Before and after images
☆ ☆ ☆

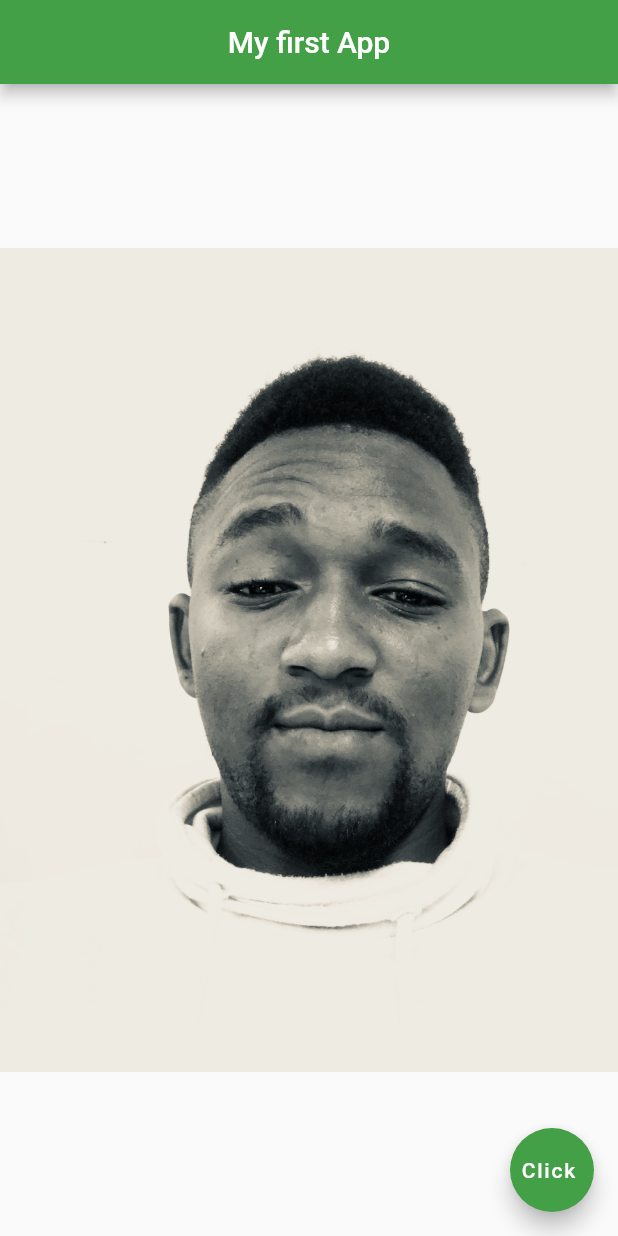
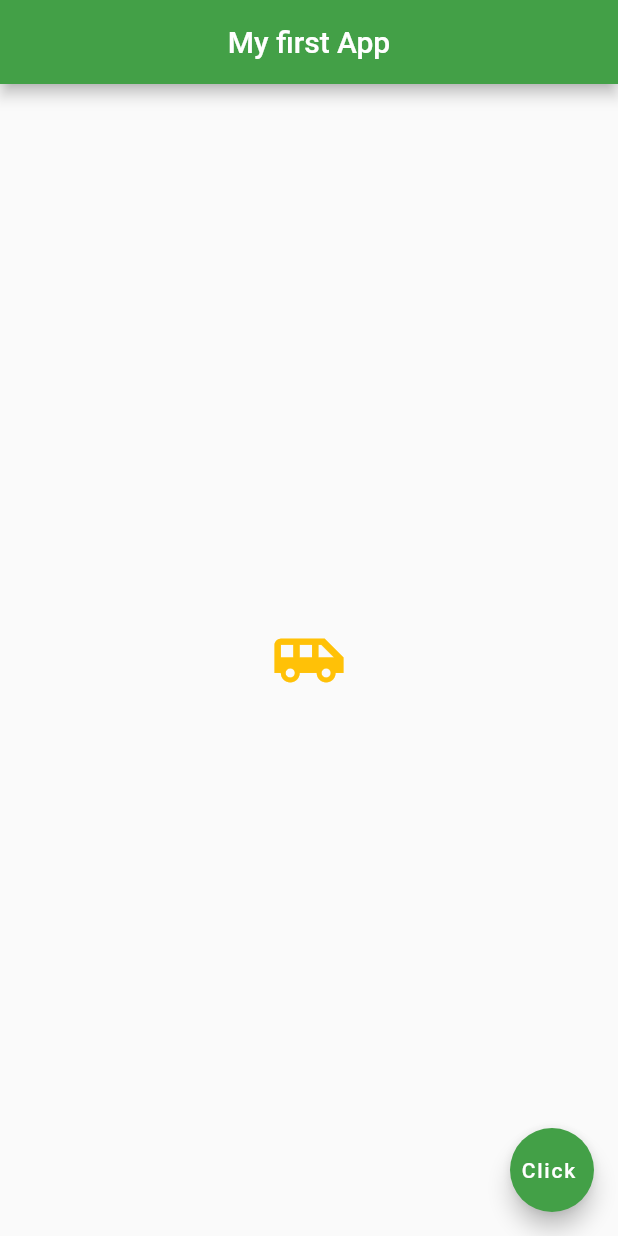
Before and after one commit to Thandohimself/flutterdemo_app, a Flutter app: the screen it shows after launch, on a phone screen of 412 x 824 dp. Run offline on Flutter 3.47's test engine with Material 2 defaults, Android fonts, the phone set to English and light mode, and no system bars.

Commit message:
Adding icons

```diff
--- a/lib/main.dart
+++ b/lib/main.dart
@@ -14,7 +14,12 @@ class Home extends StatelessWidget {
         backgroundColor: Colors.green[600],
       ),
       body: Center(
-        child: Image.asset('assets/thando.jpg'),
+        child: Icon(
+          Icons.airport_shuttle,
+          color: Colors.amber,
+          size: 50.0,
+
+        ),
       ),
       floatingActionButton: FloatingActionButton(
         onPressed: () {},
```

☆ ☆ ☆

Task item -> Among the lines above, find those holding "child" and copy each one.

Task solution ->
-        child: Image.asset('assets/thando.jpg'),
+        child: Icon(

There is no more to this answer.